>>

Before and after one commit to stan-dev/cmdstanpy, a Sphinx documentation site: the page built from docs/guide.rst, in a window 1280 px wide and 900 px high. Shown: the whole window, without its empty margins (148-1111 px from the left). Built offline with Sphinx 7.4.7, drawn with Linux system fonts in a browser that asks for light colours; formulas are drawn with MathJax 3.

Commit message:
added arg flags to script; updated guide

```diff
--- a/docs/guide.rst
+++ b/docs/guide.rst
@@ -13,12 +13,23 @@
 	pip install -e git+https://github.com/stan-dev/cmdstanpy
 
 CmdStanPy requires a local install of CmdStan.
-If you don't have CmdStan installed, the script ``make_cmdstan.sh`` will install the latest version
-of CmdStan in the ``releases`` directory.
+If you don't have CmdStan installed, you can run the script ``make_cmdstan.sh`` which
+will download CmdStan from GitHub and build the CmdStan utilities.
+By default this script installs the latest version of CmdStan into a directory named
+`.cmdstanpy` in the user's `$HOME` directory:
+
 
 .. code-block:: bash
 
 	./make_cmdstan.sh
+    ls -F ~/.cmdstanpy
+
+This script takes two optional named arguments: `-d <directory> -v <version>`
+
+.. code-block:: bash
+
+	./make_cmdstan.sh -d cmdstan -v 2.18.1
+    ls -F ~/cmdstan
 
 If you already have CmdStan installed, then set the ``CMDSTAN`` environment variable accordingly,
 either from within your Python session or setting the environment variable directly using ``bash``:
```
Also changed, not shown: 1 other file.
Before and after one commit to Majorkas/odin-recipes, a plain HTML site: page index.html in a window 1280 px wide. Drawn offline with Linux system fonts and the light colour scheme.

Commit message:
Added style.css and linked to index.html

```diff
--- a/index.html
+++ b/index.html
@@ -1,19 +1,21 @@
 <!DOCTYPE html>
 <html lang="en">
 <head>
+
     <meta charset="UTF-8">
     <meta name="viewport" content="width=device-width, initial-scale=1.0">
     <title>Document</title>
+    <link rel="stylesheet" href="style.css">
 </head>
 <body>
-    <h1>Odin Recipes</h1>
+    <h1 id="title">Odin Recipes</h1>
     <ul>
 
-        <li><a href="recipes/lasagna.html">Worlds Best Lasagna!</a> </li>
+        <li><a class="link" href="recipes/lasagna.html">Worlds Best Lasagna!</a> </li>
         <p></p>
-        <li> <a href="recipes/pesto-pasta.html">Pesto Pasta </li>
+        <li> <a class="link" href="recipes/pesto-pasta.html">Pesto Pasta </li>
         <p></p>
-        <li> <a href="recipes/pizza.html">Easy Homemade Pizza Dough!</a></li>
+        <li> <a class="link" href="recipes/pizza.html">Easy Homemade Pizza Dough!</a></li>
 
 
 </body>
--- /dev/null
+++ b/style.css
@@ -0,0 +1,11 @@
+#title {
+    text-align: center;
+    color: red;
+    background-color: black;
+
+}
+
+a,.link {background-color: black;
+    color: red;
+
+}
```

<<

• **What you will do**: Pull out every line of the records above that contains the word "color".

• **Task answer**:
+    color: red;
+    background-color: black;
+a,.link {background-color: black;
+    color: red;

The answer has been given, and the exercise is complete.